• What you are asked to do: Which lines in the listing below contain "local"? Copy each of them.

=== Section Start ===

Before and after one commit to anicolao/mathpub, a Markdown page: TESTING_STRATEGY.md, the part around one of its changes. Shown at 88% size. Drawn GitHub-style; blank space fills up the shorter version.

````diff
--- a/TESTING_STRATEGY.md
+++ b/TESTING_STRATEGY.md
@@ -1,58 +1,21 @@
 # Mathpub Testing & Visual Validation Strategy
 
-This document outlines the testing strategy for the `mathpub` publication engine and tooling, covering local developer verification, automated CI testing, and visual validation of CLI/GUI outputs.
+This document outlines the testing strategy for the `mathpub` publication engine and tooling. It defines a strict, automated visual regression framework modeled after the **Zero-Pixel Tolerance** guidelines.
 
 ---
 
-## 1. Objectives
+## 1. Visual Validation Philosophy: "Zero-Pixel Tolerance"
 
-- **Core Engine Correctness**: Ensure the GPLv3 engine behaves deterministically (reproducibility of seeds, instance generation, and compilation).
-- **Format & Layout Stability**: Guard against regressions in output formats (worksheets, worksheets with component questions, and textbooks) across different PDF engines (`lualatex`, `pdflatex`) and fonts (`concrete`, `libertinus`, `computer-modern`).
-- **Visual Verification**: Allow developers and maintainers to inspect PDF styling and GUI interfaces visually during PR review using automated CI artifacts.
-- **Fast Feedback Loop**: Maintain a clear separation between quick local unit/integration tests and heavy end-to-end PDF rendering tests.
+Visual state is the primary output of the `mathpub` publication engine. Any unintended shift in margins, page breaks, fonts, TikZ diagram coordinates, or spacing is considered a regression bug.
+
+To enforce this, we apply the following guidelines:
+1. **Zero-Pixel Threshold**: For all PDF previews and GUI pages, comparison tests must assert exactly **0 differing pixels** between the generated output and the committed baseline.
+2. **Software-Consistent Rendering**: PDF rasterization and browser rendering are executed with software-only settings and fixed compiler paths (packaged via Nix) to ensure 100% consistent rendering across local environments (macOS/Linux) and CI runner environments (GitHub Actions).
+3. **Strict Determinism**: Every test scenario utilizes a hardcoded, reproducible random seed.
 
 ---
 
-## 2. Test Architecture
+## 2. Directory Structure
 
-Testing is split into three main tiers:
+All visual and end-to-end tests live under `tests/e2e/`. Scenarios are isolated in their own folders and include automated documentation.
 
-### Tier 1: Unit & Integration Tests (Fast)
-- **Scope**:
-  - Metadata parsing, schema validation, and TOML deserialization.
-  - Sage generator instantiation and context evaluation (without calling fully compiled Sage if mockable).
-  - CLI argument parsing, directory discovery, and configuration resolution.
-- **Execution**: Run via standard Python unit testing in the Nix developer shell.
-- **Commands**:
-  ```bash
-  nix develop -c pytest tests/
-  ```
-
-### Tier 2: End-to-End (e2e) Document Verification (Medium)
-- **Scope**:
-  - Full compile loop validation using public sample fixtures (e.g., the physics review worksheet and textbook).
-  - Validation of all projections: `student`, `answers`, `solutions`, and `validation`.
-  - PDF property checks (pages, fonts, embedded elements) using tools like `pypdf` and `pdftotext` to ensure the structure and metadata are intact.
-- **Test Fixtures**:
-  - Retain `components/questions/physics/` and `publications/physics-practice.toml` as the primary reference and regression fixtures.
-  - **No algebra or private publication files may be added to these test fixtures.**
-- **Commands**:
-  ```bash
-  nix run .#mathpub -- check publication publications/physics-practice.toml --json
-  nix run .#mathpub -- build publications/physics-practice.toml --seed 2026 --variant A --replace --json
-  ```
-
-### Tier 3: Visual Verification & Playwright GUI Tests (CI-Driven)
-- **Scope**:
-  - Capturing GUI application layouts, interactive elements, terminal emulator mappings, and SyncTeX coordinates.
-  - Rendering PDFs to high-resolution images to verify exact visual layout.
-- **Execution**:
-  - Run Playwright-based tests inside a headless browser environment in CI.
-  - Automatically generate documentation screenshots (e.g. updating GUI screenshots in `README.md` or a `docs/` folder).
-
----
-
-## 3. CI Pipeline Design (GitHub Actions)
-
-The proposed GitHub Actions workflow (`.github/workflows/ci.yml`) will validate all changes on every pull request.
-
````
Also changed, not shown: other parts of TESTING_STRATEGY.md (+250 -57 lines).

=== Section End ===

• Reply to the task:
-This document outlines the testing strategy for the `mathpub` publication engine and tooling, covering local developer verification, automated CI testing, and visual validation of CLI/GUI outputs.
-- **Fast Feedback Loop**: Maintain a clear separation between quick local unit/integration tests and heavy end-to-end PDF rendering tests.
+2. **Software-Consistent Rendering**: PDF rasterization and browser rendering are executed with software-only settings and fixed compiler paths (packaged via Nix) to ensure 100% consistent rendering across local environments (macOS/Linux) and CI runner environments (GitHub Actions).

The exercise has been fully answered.